Ciera: I played music in college and a lot of the time we would do songwriting exercises like that and some people really thrive in the environment like that – being able to externally process an idea at that moment. I think for me, and Chris, it takes time. There are times where we would spend a whole day and take ideas and spend half an hour and write stuff down and then bring it back to each other. That is cool and organic! It depends on the song and what we are trying to write and portray.

Chris: One of my favorite moments is when we’ve come up with an idea and you’ll pass it back and I’ll read the lyrics or hear the context and I get to interpret what that means. Instead of it only coming out of one brain, it’s a lot of fun to get multiple voices in there to interpret. Maybe the same exact content was different for someone else.

Ciera: There have been so many times where I’ve written something and shown it to Chris and he says, “oh, I feel like it says this,” and I didn’t even think of it that way. I like having the different voices deciphering the context of the music.

Chris: I won’t speak for you, Ciera, but I know that I write fairly subconsciously. It may be more truthful than your conscious… I don’t know, we could talk about that for hours!

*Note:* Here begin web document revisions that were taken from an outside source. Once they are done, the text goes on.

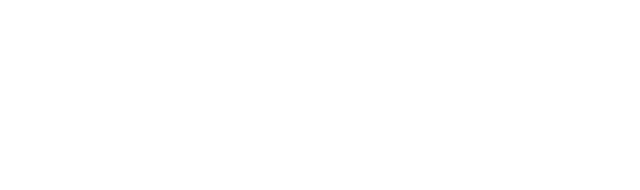
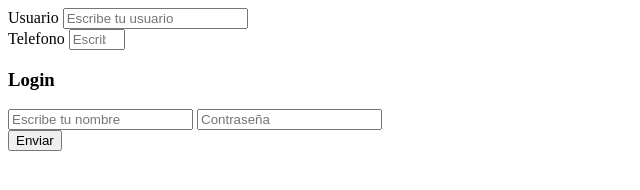
Before and after one commit to HugoAlcachofaGalaxial/Formulario, a plain HTML site: page index.html in a window 1280 px wide. Shown: the whole page, without its empty margins (0-640 px from the left). Drawn offline with Linux system fonts and the light colour scheme.

Commit message:
Update index.html

```diff
--- a/index.html
+++ b/index.html
@@ -7,6 +7,21 @@
     <title>Document</title>
 </head>
 <body>
-
+    <form name="formulario" action="ejecutar-codigo-php" method="post" id="miFormulario">
+        <div>
+            <label for="mitexto">Usuario</label>
+            <input type="text" id="mitexto" placeholder="Escribe tu usuario" title="Escribe solo en miniscula y no mas de 15 caracteres" pattern="[a-z]{1,15}">
+        </div>
+        <div>
+            <label for="telefono">Telefono</label>
+            <input type="number" id="telefono" placeholder="Escribe tu telefono" min="2" max="30">
+        </div>
+        <div class="login">
+            <h3>Login</h3>
+            <input type="text" placeholder="Escribe tu nombre" name="Nombre" minlength="5" maxlength="48" required>
+            <input type="password" name="pass" placeholder="Contraseña" minlength="11" required>
+        </div>
+        <input type="submit" value="Enviar">
+    </form>
 </body>
 </html>
```
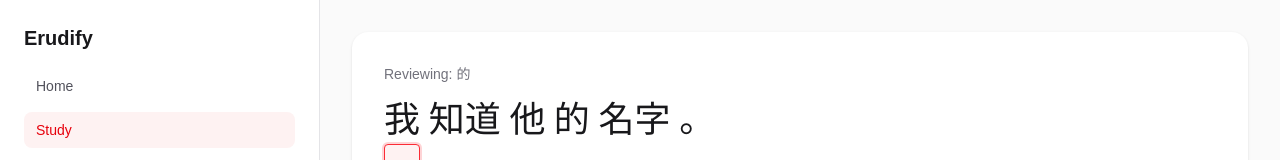
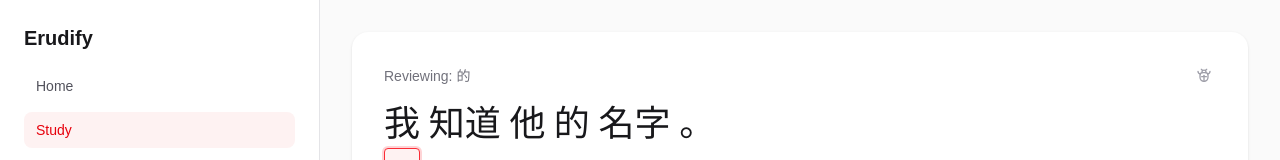
Before and after one commit to erudify/app.js, a Next.js app: page /read in a window 1280 px wide. Shown: the top 160 px of the page. Built offline with nearby package versions, Linux system fonts and the light colour scheme.

Commit message:
Add debug modal to show exercise selection scores (#14)

```diff
--- a/src/app/read/page.tsx
+++ b/src/app/read/page.tsx
@@ -23,6 +23,8 @@ import {
   addExerciseToHistory,
   getExerciseWords,
   getPinyinForWord,
+  getExerciseCandidates,
+  ScoredExercise,
 } from "@/lib/exercises";
 import { processPinyinInput } from "@/lib/pinyin";
 
@@ -193,6 +195,7 @@ export default function ReadPage() {
   const [inputValue, setInputValue] = useState("");
   const [showHint, setShowHint] = useState(false);
   const [hintedWordIndices, setHintedWordIndices] = useState<Set<number>>(new Set()); // Track which word indices had hints
+  const [showDebug, setShowDebug] = useState(false);
   const inputRef = useRef<HTMLInputElement>(null);
 
   // Load exercises and word list on mount
@@ -259,6 +262,12 @@ export default function ReadPage() {
   const currentExercise = displayedExerciseIndex !== null ? exercises[displayedExerciseIndex] : null;
   const currentIndex = displayedExerciseIndex ?? -1;
   const targetWord = nextExerciseData?.index === displayedExerciseIndex ? nextExerciseData.targetWord : undefined;
+
+  // Calculate debug candidates if targetWord is present
+  const debugCandidates = useMemo(() => {
+    if (!targetWord || !showDebug) return [];
+    return getExerciseCandidates(targetWord, exercises, progress);
+  }, [targetWord, showDebug, exercises, progress]);
 
   // Save progress whenever it changes
   useEffect(() => {
@@ -578,8 +587,36 @@ export default function ReadPage() {
           {/* Current exercise */}
           <div className="mb-8 rounded-2xl bg-white p-8 shadow-sm dark:bg-zinc-900">
             {targetWord && (
-              <div className="mb-4 text-sm text-zinc-500 dark:text-zinc-400">
-                Reviewing: <span className="font-medium">{targetWord}</span>
+              <div className="mb-4 flex items-center justify-between">
+                <div className="text-sm text-zinc-500 dark:text-zinc-400">
+                  Reviewing: <span className="font-medium">{targetWord}</span>
+                </div>
+                <button
+                  onClick={() => setShowDebug(true)}
+                  className="rounded p-1 text-zinc-400 hover:bg-zinc-100 hover:text-zinc-600 dark:text-zinc-500 dark:hover:bg-zinc-800 dark:hover:text-zinc-300"
+                  title="Debug exercise selection"
+                >
+                  <svg
+                    xmlns="http://www.w3.org/2000/svg"
+                    width="16"
+                    height="16"
+                    viewBox="0 0 24 24"
+                    fill="none"
+                    stroke="currentColor"
+                    strokeWidth="2"
+                    strokeLinecap="round"
+                    strokeLinejoin="round"
+                  >
+                    <path d="m8 2 1.88 1.88" />
+                    <path d="M14.12 3.88 16 2" />
+                    <path d="M9 7.13v-1a3.003 3.003 0 0 1 6 0v1" />
+                    <path d="M12 20c-3.3 0-6-2.7-6-6v-3a4 4 0 0 1 4-4h4a4 4 0 0 1 4 4v3c0 3.3-2.7 6-6 6" />
+                    <path d="M12 20v-9" />
+                    <path d="M6.53 9C4.6 8.8 3 7.1 3 5" />
+                    <path d="M17.47 9c1.93-.2 3.53-1.9 3.53-4" />
+                    <path d="M8.5 13h7" />
+                  </svg>
+                </button>
               </div>
             )}
 
@@ -670,6 +707,70 @@ export default function ReadPage() {
           </div>
         </div>
       </main>
+
+      {/* Debug Modal */}
+      {showDebug && (
+        <div className="fixed inset-0 z-50 flex items-center justify-center bg-black/50 p-4 backdrop-blur-sm">
+          <div className="flex max-h-[80vh] w-full max-w-2xl flex-col rounded-2xl bg-white shadow-xl dark:bg-zinc-900">
+            <div className="flex items-center justify-between border-b border-zinc-200 p-6 dark:border-zinc-800">
+              <h3 className="text-xl font-bold text-zinc-900 dark:text-white">
+                Exercise Selection Debug: {targetWord}
+              </h3>
+              <button
+                onClick={() => setShowDebug(false)}
+                className="text-zinc-500 hover:text-zinc-700 dark:text-zinc-400 dark:hover:text-zinc-200"
+              >
+                ✕
+              </button>
+            </div>
+            <div className="flex-1 overflow-y-auto p-6">
+              <div className="space-y-4">
+                {debugCandidates.map((cand) => (
+                  <div
+                    key={cand.index}
+                    className={`rounded-xl border p-4 ${cand.index === currentIndex
+                        ? "border-red-500 bg-red-50/50 dark:border-red-900 dark:bg-red-900/20"
+                        : "border-zinc-200 dark:border-zinc-800"
+                      }`}
+                  >
+                    <div className="mb-2 flex items-center justify-between">
+                      <span className="text-sm font-bold text-zinc-900 dark:text-white">
+                        Option #{cand.index} {cand.index === currentIndex && " (Selected)"}
+                      </span>
+                      <span className="rounded bg-zinc-100 px-2 py-0.5 text-sm font-mono font-bold text-zinc-700 dark:bg-zinc-800 dark:text-zinc-300">
+                        Score: {cand.score}
+                      </span>
+                    </div>
+                    <div className="mb-3">
+                      <div className="text-lg text-zinc-900 dark:text-white">{cand.exercise.segments.map(s => s.chinese).join("")}</div>
+                      <div className="text-sm text-zinc-500">{cand.exercise.english}</div>
+                    </div>
+                    <div className="flex flex-wrap gap-2 text-xs">
+                      <span className={`rounded-full px-2 py-0.5 ${cand.breakdown.hasNewWords ? "bg-amber-100 text-amber-700 dark:bg-amber-900/30 dark:text-amber-400" : "bg-green-100 text-green-700 dark:bg-green-900/30 dark:text-green-400"}`}>
+                        {cand.breakdown.hasNewWords ? "Has New Words (-1000)" : "No New Words (+1000)"}
+                      </span>
+                      <span className="rounded-full bg-blue-100 px-2 py-0.5 text-blue-700 dark:bg-blue-900/30 dark:text-blue-400">
+                        Future review words: {cand.breakdown.futureReviewWordsCount} (×100)
+                      </span>
+                      <span className={`rounded-full px-2 py-0.5 ${cand.breakdown.isUnseen ? "bg-green-100 text-green-700 dark:bg-green-900/30 dark:text-green-400" : "bg-zinc-100 text-zinc-500 dark:bg-zinc-800 dark:text-zinc-400"}`}>
+                        {cand.breakdown.isUnseen ? "Unseen (+10)" : "Seen (+0)"}
+                      </span>
+                    </div>
+                  </div>
+                ))}
+              </div>
+            </div>
+            <div className="border-t border-zinc-200 p-6 dark:border-zinc-800">
+              <button
+                onClick={() => setShowDebug(false)}
+                className="w-full rounded-xl bg-zinc-900 px-4 py-2 font-medium text-white hover:bg-zinc-800 dark:bg-white dark:text-zinc-900 dark:hover:bg-zinc-200"
+              >
+                Close
+              </button>
+            </div>
+          </div>
+        </div>
+      )}
     </div>
   );
 }
--- a/src/lib/exercises.ts
+++ b/src/lib/exercises.ts
@@ -1,4 +1,15 @@
 import type { Exercise, StudentProgress, WordIntervalChange } from "./types";
+
+export interface ScoredExercise {
+  exercise: Exercise;
+  index: number;
+  score: number;
+  breakdown: {
+    hasNewWords: boolean;
+    futureReviewWordsCount: number;
+    isUnseen: boolean;
+  };
+}
 
 const INITIAL_INTERVAL = 30; // 30 seconds
 const INTERVAL_MULTIPLIER = 5;
@@ -49,47 +60,14 @@ export function selectNextExercise(
     // We have words to review - pick the most urgent one
     const targetWord = wordsNeedingReview[0].word;
 
-    // Filter exercises that contain the target word
-    const candidateExercises = exercises
-      .map((ex, idx) => ({ exercise: ex, index: idx }))
-      .filter(({ exercise }) => exerciseContainsWord(exercise, targetWord));
+    // Use the new helper to score candidates
+    const scoredExercises = getExerciseCandidates(targetWord, exercises, progress);
 
-    if (candidateExercises.length === 0) {
+    if (scoredExercises.length === 0) {
       // This word is in progress but no exercises contain it?
       // Fall back to new words or next in list
       return selectNewExercise(exercises, progress, orderedWordList);
     }
-
-    // Score each exercise based on priorities
-    const scoredExercises = candidateExercises.map(({ exercise, index }) => {
-      let score = 0;
-
-      const newWords = getNewWords(exercise, progress);
-      const hasNewWords = newWords.length > 0;
-      const exerciseWords = getExerciseWords(exercise);
-
-      // Priority 1: Prefer exercises with no new words (high priority)
-      if (!hasNewWords) {
-        score += 1000;
-      }
-
-      // Priority 2: Prefer exercises with words that have future review dates
-      const futureReviewWords = exerciseWords.filter((word) => {
-        const wp = progress.words[word];
-        return wp && wp.nextReview > now;
-      });
-      score += futureReviewWords.length * 100;
-
-      // Priority 3: Prefer exercises not seen before
-      if (!progress.seenExercises.has(index)) {
-        score += 10;
-      }
-
-      return { exercise, index, score };
-    });
-
-    // Sort by score (highest first)
-    scoredExercises.sort((a, b) => b.score - a.score);
 
     return {
       exercise: scoredExercises[0].exercise,
@@ -100,6 +78,54 @@ export function selectNextExercise(
 
   // No words need review - pick the next word in the HSK list that isn't mastered
   return selectNewExercise(exercises, progress, orderedWordList);
+}
+
+/**
+ * Get all candidate exercises for a word, ranked by score
+ */
+export function getExerciseCandidates(
+  word: string,
+  exercises: Exercise[],
+  progress: StudentProgress
+): ScoredExercise[] {
+  const now = Date.now();
+
+  const candidateExercises = exercises
+    .map((ex, idx) => ({ exercise: ex, index: idx }))
+    .filter(({ exercise }) => exerciseContainsWord(exercise, word));
+
+  const scored = candidateExercises.map(({ exercise, index }) => {
+    let score = 0;
+
+    const newWords = getNewWords(exercise, progress);
+    const hasNewWords = newWords.length > 0;
+    const exerciseWords = getExerciseWords(exercise);
+
+    // Score calculations
+    if (!hasNewWords) score += 1000;
+
+    const futureReviewWordsCount = exerciseWords.filter((w) => {
+      const wp = progress.words[w];
+      return wp && wp.nextReview > now;
+    }).length;
+    score += futureReviewWordsCount * 100;
+
+    const isUnseen = !progress.seenExercises.has(index);
+    if (isUnseen) score += 10;
+
+    return {
+      exercise,
+      index,
+      score,
+      breakdown: {
+        hasNewWords,
+        futureReviewWordsCount,
+        isUnseen,
+      },
+    };
+  });
+
+  return scored.sort((a, b) => b.score - a.score);
 }
 
 /**
```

You guys seem like you have a great relationship! Do you think that being located in LA gives you a one up in the music industry or does it make it more of a struggle to get your sound out there and gain fans?

Chris: Wow, that’s a great question! Certainly both! I think that the opportunities are so much greater, just in terms of the sheer amount of opportunities. LA is such a hub of the world. The ability to just take an idea and get it out there is huge. It’s like moving to LA to be an actor! It’s you and 500,000 other people. Mostly, though I think it’s positive! It’s a special creative space, where people are open to having and giving opportunities.

Ciera: Yeah, I think locationally it’s incredibly advantageous, especially when you think of the creative space and the community of players and musicians that you meet. When you play a show with like four bands that you’ve never met before, the networking connection is something special! I think being in LA is definitely helpful because there are so many people trying to do that. It definitely is hard though, because there are so many people pursing and desiring that. That brings up the, “how are you and your music unique and set apart,” and that’s definitely a tricky thing to navigate. We were talking about songwriting before and everyone has something to say and everything is so unique to whatever you experience. That shows through in songwriting and music and I think it’s very possible to make something up that’s new!

Chris: There is so much opportunity for collaboration because LA is such a hub of the arts. It’s a very special place.  


Be sure to check out ‘I Love You’ when it’s released on May 25th!